I’ve decided to kick off this blog by trying to answer a question my friends and I have pondered over the years. How many points is a turnover worth on average? Do interceptions have a greater value than fumbles, or do they both have about the same effect? What about other events like sacks? How much are they worth?
One simple approach is to plot the difference in average points scored per game minus average points allowed against a team’s net number of turnovers per game. Using data for the 2014 regular NFL season we get this graph:
The horizontal axis measures the difference between the number of “take-aways” and “give-aways” per game. Most teams average about half a turnover in either direction, but strong teams like Green Bay create on average nearly one more turnover than they commit. The vertical axis measures the difference between a team’s average points scored versus its average points allowed. Teams like the Raiders, Titans, and Jaguars were outscored an average of ten points per game or more, while New England outscored its opponents by about the same margin.
The graph has the expected positive relationship; teams that create more turnovers than their opponents win by larger margins. There is a problem, though. The best-fit “least squares” line has an implausibly large slope of 8.7 points per turnover. Since a turnover results in zero, three, seven, or at most eight points, an average of over eight points per turnover is obviously too high.

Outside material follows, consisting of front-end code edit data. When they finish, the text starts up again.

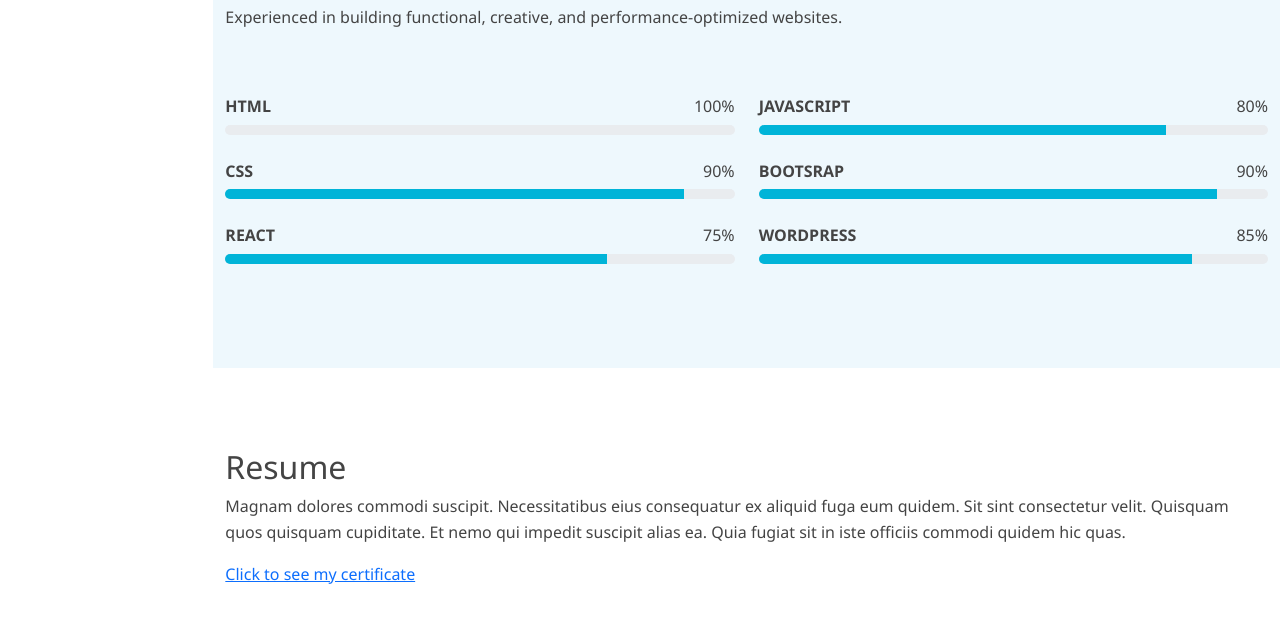
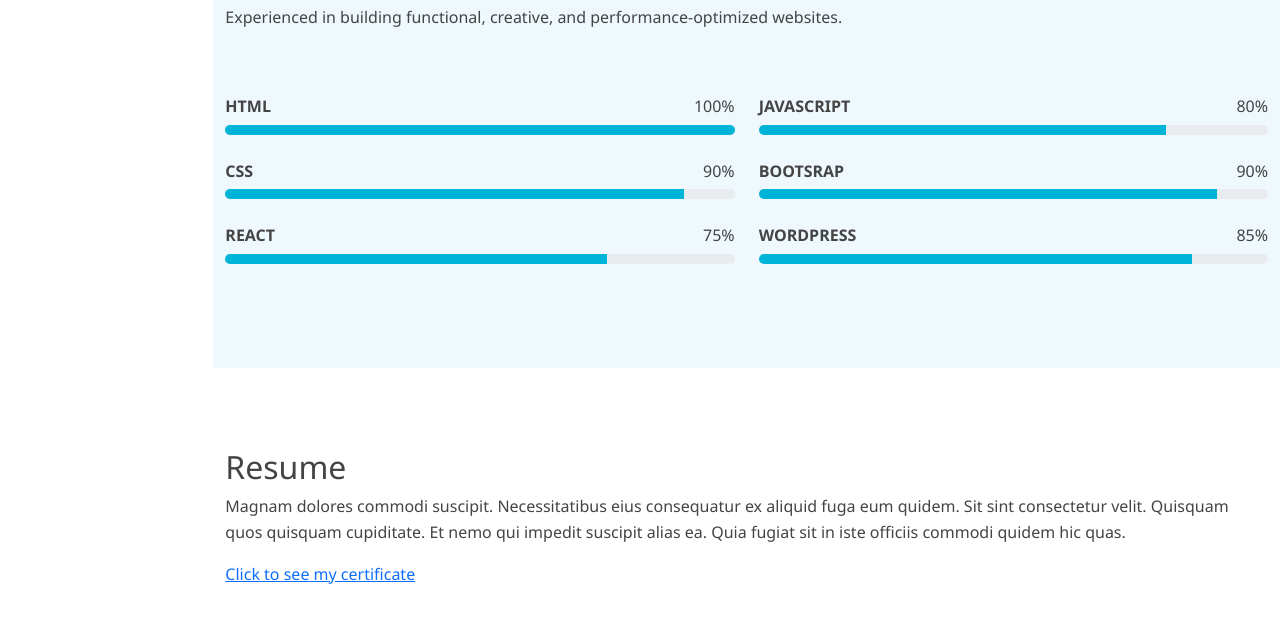
Before and after one commit to AHME532/Ahmed-developer, a plain HTML site: page index.html in a window 1280 px wide. Shown: the part 2063-2695 px from the top of the page. Drawn offline with nearby package versions, Linux system fonts and the light colour scheme.

Commit message:
Update index.html

```diff
--- a/index.html
+++ b/index.html
@@ -140,7 +140,7 @@
                                     <span>100%</span>
                                 </div>
                                 <div class="progress">
-                                   <div class="progress-bar1" data-width="90"></div>
+                                    <div class="progress-bar" role="progressbar" style="width: 100%" aria-valuenow="100" aria-valuemin="0" aria-valuemax="100"></div>
                                 </div>
                             </div>
 
```
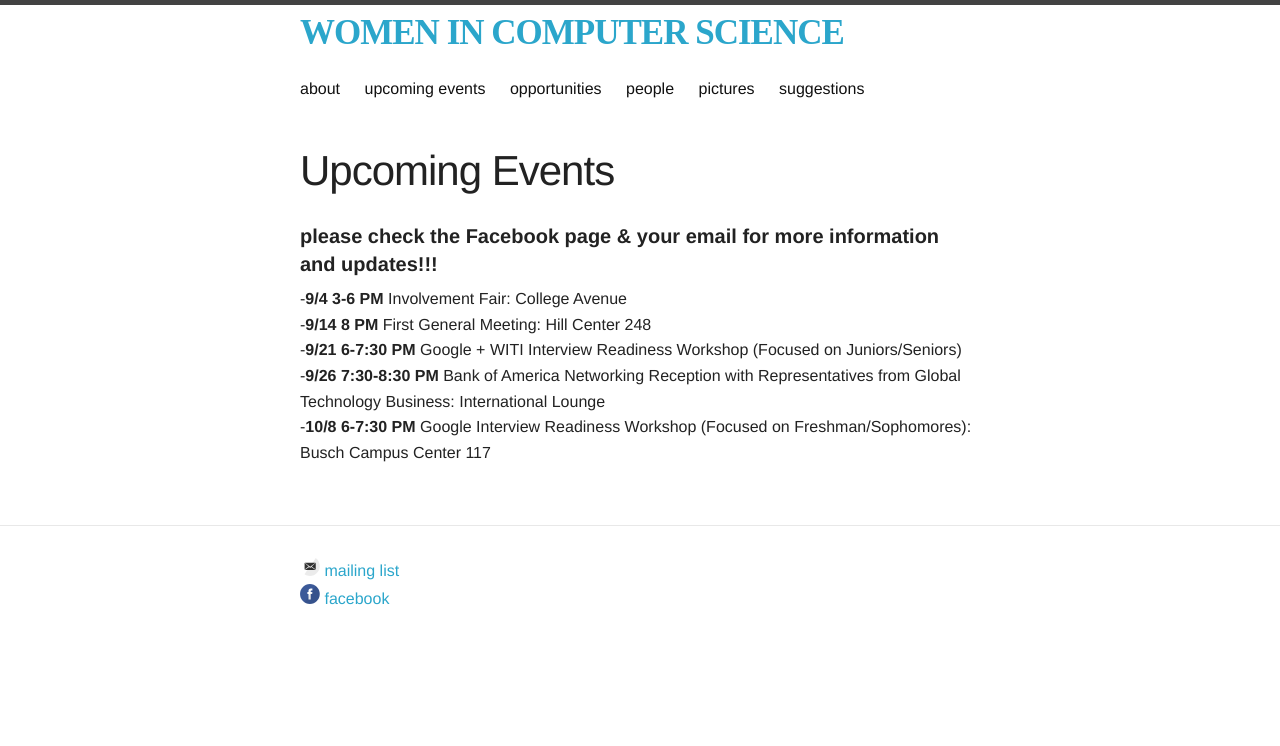
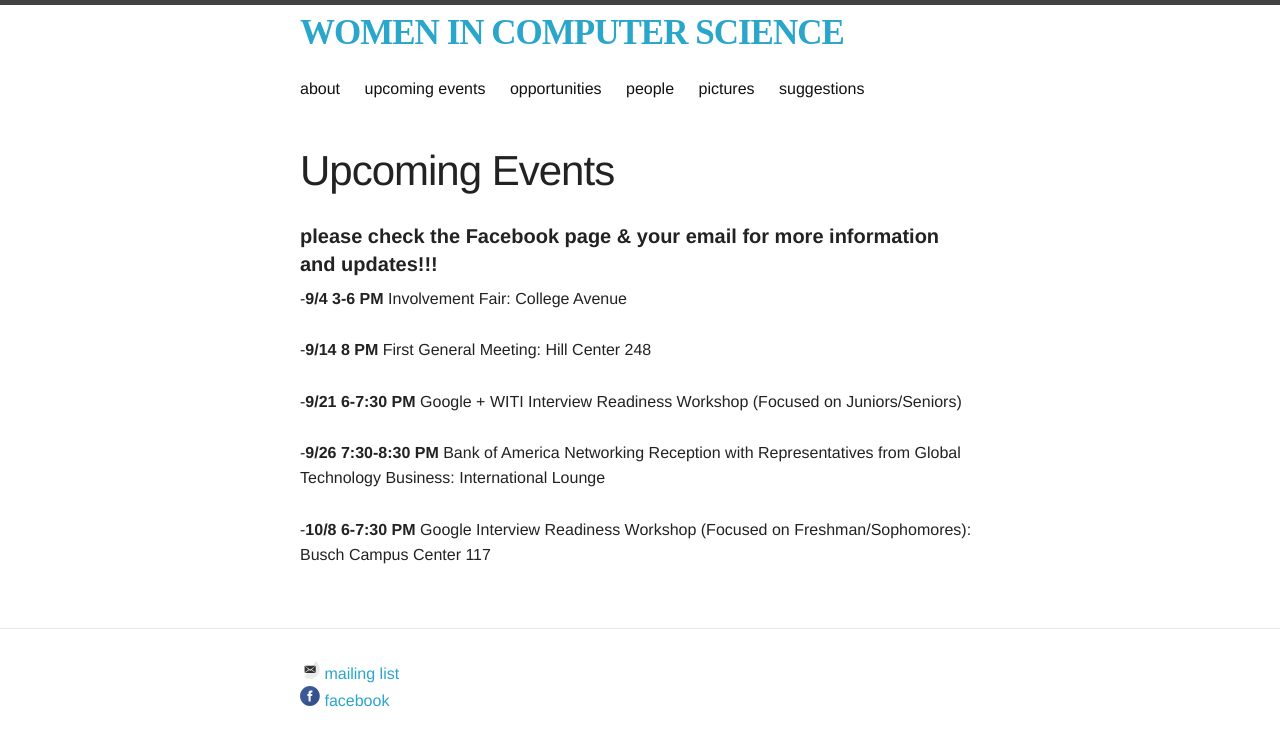
Before and after one commit to scarletwcs/ruwics.github.io, a Jekyll site: the page built from events.md, in a window 1280 px wide. Shown: the top 746 px of the page. Built offline with Jekyll 4.4.1, drawn with Linux system fonts in a browser that asks for light colours; nearby versions of some CDN libraries; some web fonts are replaced.

```diff
--- a/events.md
+++ b/events.md
@@ -6,8 +6,8 @@ permalink: /events/
 
 #### **please check the Facebook page & your email for more information and updates!!!**
 
--**9/4 3-6 PM** Involvement Fair: College Avenue<br>
--**9/14 8 PM** First General Meeting: Hill Center 248<br>
--**9/21 6-7:30 PM** Google + WITI Interview Readiness Workshop (Focused on Juniors/Seniors)<br>
--**9/26 7:30-8:30 PM** Bank of America Networking Reception with Representatives from Global Technology Business: International Lounge<br>
+-**9/4 3-6 PM** Involvement Fair: College Avenue<br><br>
+-**9/14 8 PM** First General Meeting: Hill Center 248<br><br>
+-**9/21 6-7:30 PM** Google + WITI Interview Readiness Workshop (Focused on Juniors/Seniors)<br><br>
+-**9/26 7:30-8:30 PM** Bank of America Networking Reception with Representatives from Global Technology Business: International Lounge<br><br>
 -**10/8 6-7:30 PM** Google Interview Readiness Workshop (Focused on Freshman/Sophomores): Busch Campus Center 117
```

The problem is that teams that create more turnovers than they give up are often also more skilled in other aspects of the game. The right-hand side of the graph where teams that collect more turnovers on average are found has powers like Seattle, New England, Green Bay and Denver. While those teams may have an advantage over their opponents in turnovers, they have strengths in many other aspects of the game as well. So the apparent effect of turnovers also indirectly measures a team’s abilities in rushing, passing, and kicking. Good teams do many different things well, one of which is turning the ball over less often than their opponents.
What we need is a method of “controlling” for these other team factors so we can measure the effects of a turnover more accurately. There are obviously hundreds of football statistics we might use to predict scoring performance, but I’ve limited my attention to just three — yards gained or lost, turnovers, and quarterback sacks. As before, I’m using the 2014 NFL team statistics through week 16, augmented by ESPN’s compilation of take-aways and give-aways.
I’ve put the statistical results in a separate “Technical Appendix;” here are the results:
A team that takes away one more turnover than it gives up scores on average 4.4 more points per game. A sack is worth about half as much.
We can also calculate how many additional yards a team would have to gain to get the same scoring advantage as averaging one more turnover per game. That works out to
(4.4 points/turnover) / (0.067 points/yard) = 65 yards/turnover
Using the same method a sack has the equivalent effect on scoring as gaining an additional 33 yards.
While this “model” of football doesn’t include many other important features of the game like kicking, these three factors alone still account for over 80 percent of the variation in scoring. With that in mind, let’s ask how teams have performed this season compared to the model’s predictions. That gives us a method to identify underperforming and overperforming teams.
The Kansas City Chiefs scored over a full touchdown more per game than we would predict knowing the team’s net yardage gained, turnovers, and sacks. The Cowboys and Patriots each averaged about four points more than our model predicts. The most surprising result has to be the Denver Broncos. The Broncos prowess in all three categories measured here predicts they should outscore their opponents by nearly twelve points per game rather than the 7.5 points they averaged through week 16.
Here is a detailed accounting of the effects of each of our three factors on teams’ performances through week 16. I’ve bolded the largest and smallest effects in each category. Seattle leads the league in net yards gained at 101, which is worth 7.2 points. Hapless Oakland has the worst net yardage which costs them an average of 4.2 points per game, and the Raiders lose about the same number of points by averaging 0.9 turnovers more than their opponents. Green Bay gains 4.4 points from its league-leading turnover difference of +1.0. The Baltimore Ravens again show their defensive toughness leading the league at +1.8 sacks per game, worth 4.0 points on average. Jacksonville’s inability to protect its quarterback cost the Jaguars about 3.5 points per game.